(Difference listings)
****************************************
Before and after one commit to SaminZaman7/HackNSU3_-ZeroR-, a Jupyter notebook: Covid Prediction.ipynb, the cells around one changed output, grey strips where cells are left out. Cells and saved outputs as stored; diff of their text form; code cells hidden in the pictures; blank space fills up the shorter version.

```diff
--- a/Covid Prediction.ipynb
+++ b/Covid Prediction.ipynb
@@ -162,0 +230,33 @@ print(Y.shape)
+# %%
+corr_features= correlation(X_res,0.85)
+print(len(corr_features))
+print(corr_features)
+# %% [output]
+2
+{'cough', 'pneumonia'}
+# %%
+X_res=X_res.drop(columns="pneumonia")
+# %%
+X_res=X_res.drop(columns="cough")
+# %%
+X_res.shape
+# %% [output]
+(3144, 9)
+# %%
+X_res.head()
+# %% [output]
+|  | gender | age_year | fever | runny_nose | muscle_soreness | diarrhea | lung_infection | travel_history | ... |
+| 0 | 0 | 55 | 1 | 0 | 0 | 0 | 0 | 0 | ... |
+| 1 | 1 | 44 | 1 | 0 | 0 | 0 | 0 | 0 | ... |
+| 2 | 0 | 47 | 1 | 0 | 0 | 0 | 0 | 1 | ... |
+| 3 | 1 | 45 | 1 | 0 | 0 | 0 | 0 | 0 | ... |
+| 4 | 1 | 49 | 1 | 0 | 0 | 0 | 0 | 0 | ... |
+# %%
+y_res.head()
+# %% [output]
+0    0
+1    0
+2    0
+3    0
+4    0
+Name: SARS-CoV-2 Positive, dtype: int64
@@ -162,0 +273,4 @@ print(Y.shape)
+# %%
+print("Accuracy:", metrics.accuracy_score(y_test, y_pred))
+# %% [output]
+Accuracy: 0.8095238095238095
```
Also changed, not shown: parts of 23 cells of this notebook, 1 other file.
****************************************
WORK TO BE COMPLETED: The records above should be given again in full, exactly as written.

RESULT:
Before and after one commit to SaminZaman7/HackNSU3_-ZeroR-, a Jupyter notebook: Covid Prediction.ipynb, the cells around one changed output, grey strips where cells are left out. Cells and saved outputs as stored; diff of their text form; code cells hidden in the pictures; blank space fills up the shorter version.

```diff
--- a/Covid Prediction.ipynb
+++ b/Covid Prediction.ipynb
@@ -162,0 +230,33 @@ print(Y.shape)
+# %%
+corr_features= correlation(X_res,0.85)
+print(len(corr_features))
+print(corr_features)
+# %% [output]
+2
+{'cough', 'pneumonia'}
+# %%
+X_res=X_res.drop(columns="pneumonia")
+# %%
+X_res=X_res.drop(columns="cough")
+# %%
+X_res.shape
+# %% [output]
+(3144, 9)
+# %%
+X_res.head()
+# %% [output]
+|  | gender | age_year | fever | runny_nose | muscle_soreness | diarrhea | lung_infection | travel_history | ... |
+| 0 | 0 | 55 | 1 | 0 | 0 | 0 | 0 | 0 | ... |
+| 1 | 1 | 44 | 1 | 0 | 0 | 0 | 0 | 0 | ... |
+| 2 | 0 | 47 | 1 | 0 | 0 | 0 | 0 | 1 | ... |
+| 3 | 1 | 45 | 1 | 0 | 0 | 0 | 0 | 0 | ... |
+| 4 | 1 | 49 | 1 | 0 | 0 | 0 | 0 | 0 | ... |
+# %%
+y_res.head()
+# %% [output]
+0    0
+1    0
+2    0
+3    0
+4    0
+Name: SARS-CoV-2 Positive, dtype: int64
@@ -162,0 +273,4 @@ print(Y.shape)
+# %%
+print("Accuracy:", metrics.accuracy_score(y_test, y_pred))
+# %% [output]
+Accuracy: 0.8095238095238095
```
Also changed, not shown: parts of 23 cells of this notebook, 1 other file.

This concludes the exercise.